I am not prepared for what I am going to see when I enter the Corkin Gallery in Toronto. At first glance, I only see photographs of little strange birds facing downwards as if falling out of the sky. Some look as if they are asleep, but others are charred beyond recognition. I am starting to understand that I am looking at something very tragic, captured as a reminder or warning by photographer Thaddeus Holownia. But what exactly is it?

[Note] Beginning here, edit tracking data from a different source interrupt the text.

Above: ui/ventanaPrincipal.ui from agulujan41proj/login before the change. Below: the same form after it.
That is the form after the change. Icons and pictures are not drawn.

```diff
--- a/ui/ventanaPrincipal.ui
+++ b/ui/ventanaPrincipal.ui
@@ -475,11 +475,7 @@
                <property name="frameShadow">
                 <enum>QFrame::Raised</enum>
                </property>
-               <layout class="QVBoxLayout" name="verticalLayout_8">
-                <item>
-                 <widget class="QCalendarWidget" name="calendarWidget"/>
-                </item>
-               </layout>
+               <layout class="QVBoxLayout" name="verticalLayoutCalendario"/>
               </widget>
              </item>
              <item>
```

The Canaport bird kill exhibition shows many lingering images. ‘A fast shutter for slow violence’, journalist Geordie Miller called the art of Canadian photographer Thaddeus Holownia, who took pictures of some 200 creatures killed by human error. “Drawn to a deadly light on a foggy night, songbirds begin to fall from the sky. By evening’s end, more than 7,500 are rendered flightless, lifeless. Twenty-six species of songbirds felled by one flame, a flare from the natural gas burn-off at the Canaport Liquefied natural Gas terminal in Saint John, New Brunswick, September 13th, 2013.”

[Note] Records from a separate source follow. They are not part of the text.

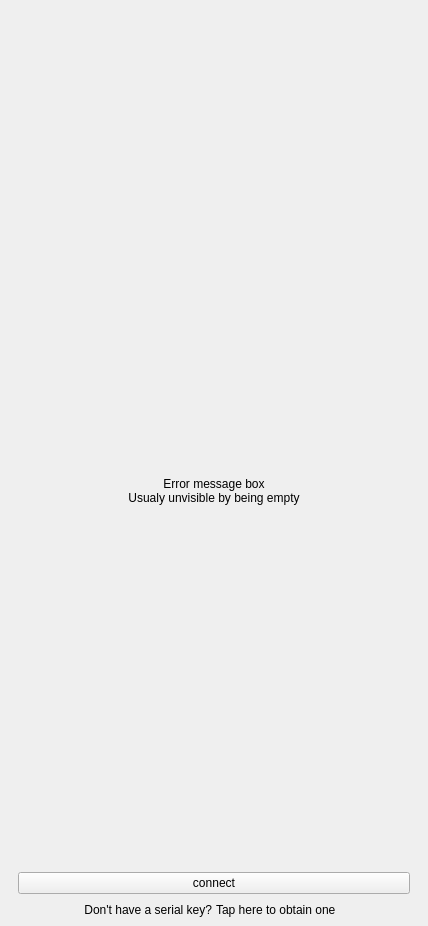
demlabs-cellframe/dap-ui-sdk, file forms/ui/login.ui: the form before one commit.
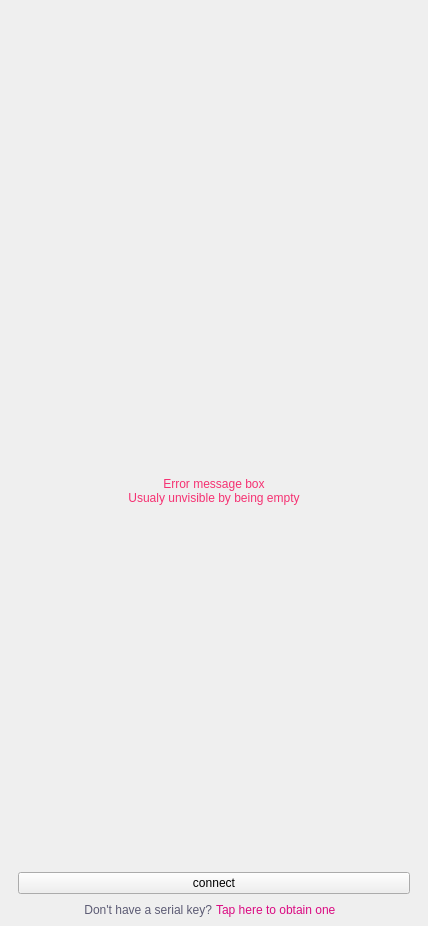
The form after the commit. Icons and pictures are not drawn. Custom widgets are drawn as their Qt base class.

Commit message: added edit into KelGuiButton. added KelGuiLineEdit widget.

What changed in the file:
```diff
--- a/forms/ui/login.ui
+++ b/forms/ui/login.ui
@@ -98,7 +98,7 @@
          </sizepolicy>
         </property>
         <property name="styleSheet">
-         <string notr="true">#label_3{ 	font: 13px/18px; 
+         <string notr="true">#lError{ 	font: 13px/18px; 
  	color: #F53172; 
  	font-family: 'Lato'; 
  	font-weight: normal; 	font-style: normal; 	font-size: normal; }</string>
@@ -210,7 +210,7 @@
          <item>
           <widget class="KelGuiLabel" name="lDontHave">
            <property name="styleSheet">
-            <string notr="true">#label_2{ 	font: 16px/19px; 
+            <string notr="true">#lDontHave{ 	font: 16px/19px; 
  	color: #5C5B74; 
  	font-family: 'Lato'; 
  	font-weight: normal; 	font-style: normal; 	font-size: normal; }</string>
@@ -229,7 +229,7 @@
          <item>
           <widget class="KelGuiLabel" name="btnObtainNewKey">
            <property name="styleSheet">
-            <string notr="true">#pushButton{ 	font: 16px/19px; 
+            <string notr="true">#btnObtainNewKey{ 	font: 16px/19px; 
  	color: #DA0B82; 
  	font-family: 'Lato'; 
  	font-weight: normal; 	font-style: normal; 	font-size: normal; }</string>
```
Left out of the diff: 5 changed lines with no effect on the pictures. The commit also changes 10 other files.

The disastrous event is represented on a 17-foot-high scroll – called Icarus, Falling of Birds (2016) – and several individual photographs. The viewer cannot help but be affected by their immediacy and immensity. I left the gallery with a sense of sadness and discomfort, but also a genuine interest in the work of Thaddeus Holownia, who manages to artistically capture dramatic urgent issues in a very unique way.
Click here for the whole story and article by Geordie Miller (Canadian Art, Feb 2017).

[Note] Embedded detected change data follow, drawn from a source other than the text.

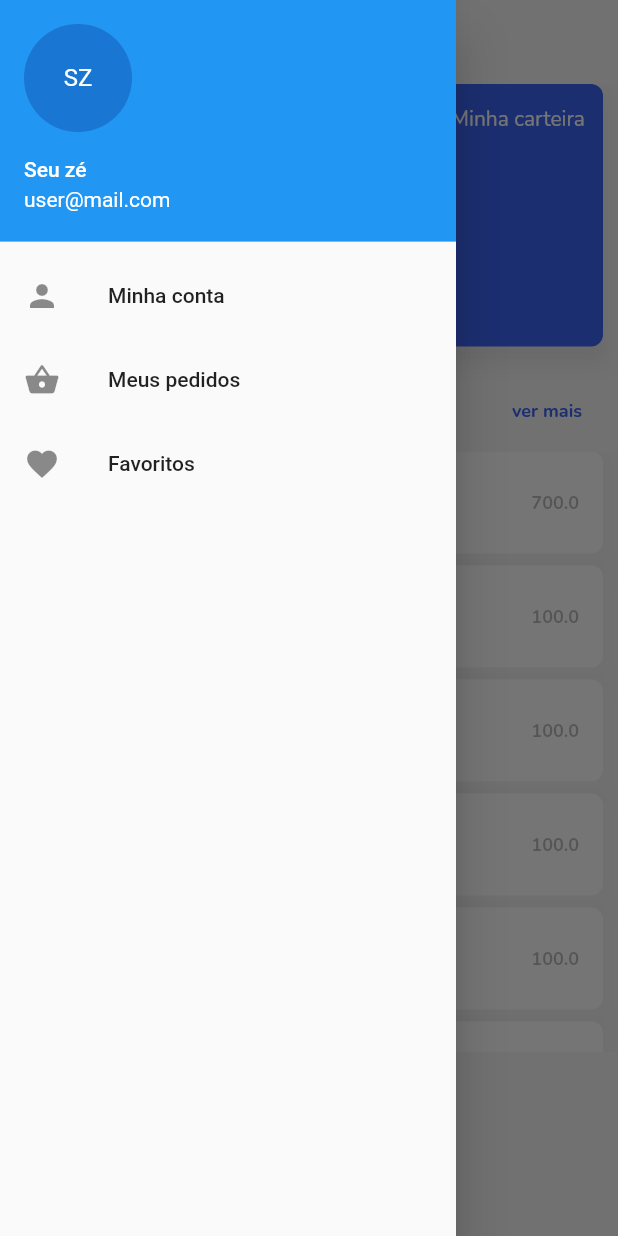
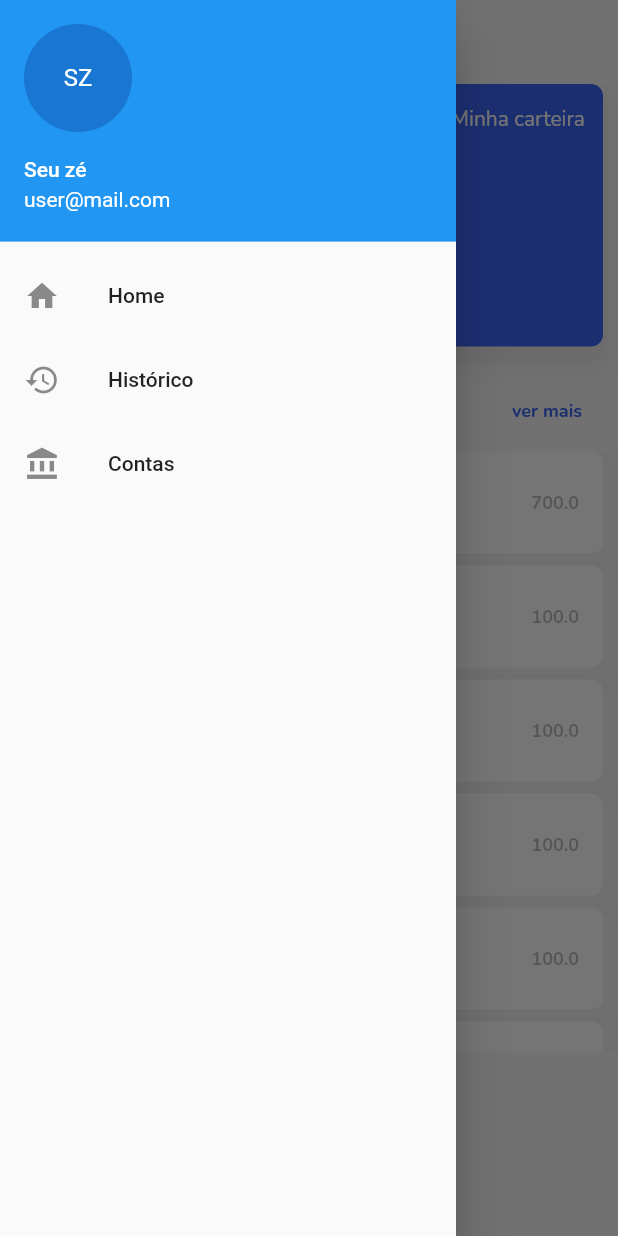
Before and after one commit to fagnerpsantos/flutter-gerenciador-gastos, a Flutter app: the screen it shows after launch, with the side drawer open, on a phone screen of 412 x 824 dp. Run offline on Flutter 3.47's test engine with Material 2 defaults, Android fonts, the phone set to English and light mode, and no system bars; our stand-ins replace flutter_svg, google_fonts.

Commit message:
alteracoes nos icones do drawer

```diff
--- a/lib/main.dart
+++ b/lib/main.dart
@@ -11,7 +11,7 @@ class MyApp extends StatelessWidget {
     return MaterialApp(
       debugShowCheckedModeBanner: false,
       theme: ThemeData(
-          accentColor: Colors.blue,
+          accentColor: kBlueColor,
           backgroundColor: kBackgroundColor
       ),
       home: HomeScreen(),
--- a/lib/screens/home/components/drawer.dart
+++ b/lib/screens/home/components/drawer.dart
@@ -13,16 +13,16 @@ Drawer drawer(BuildContext context) {
           ),
         ),
         ListTile(
-          leading: Icon(Icons.person),
-          title: Text("Minha conta"),
+          leading: Icon(Icons.home),
+          title: Text("Home"),
           onTap: () {
             Navigator.pop(context);
             //Navegar para outra página
           },
         ),
         ListTile(
-          leading: Icon(Icons.shopping_basket),
-          title: Text("Meus pedidos"),
+          leading: Icon(Icons.history),
+          title: Text("Histórico"),
           onTap: () {
             Navigator.pop(context);
             //Navegar para outra página
@@ -30,8 +30,8 @@ Drawer drawer(BuildContext context) {
           },
         ),
         ListTile(
-          leading: Icon(Icons.favorite),
-          title: Text("Favoritos"),
+          leading: Icon(Icons.account_balance),
+          title: Text("Contas"),
           onTap: () {
             Navigator.pop(context);
             //Navegar para outra página
```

“The work of Thaddeus Holownia deals with how how humanity changes landscape,
how the forces of nature mould human structures.
His work calls attention to various ecological and political issues;
and his art practice conveys these precarious relationships.”
(Corkin Gallery, Toronto)
Corkin Gallery, Toronto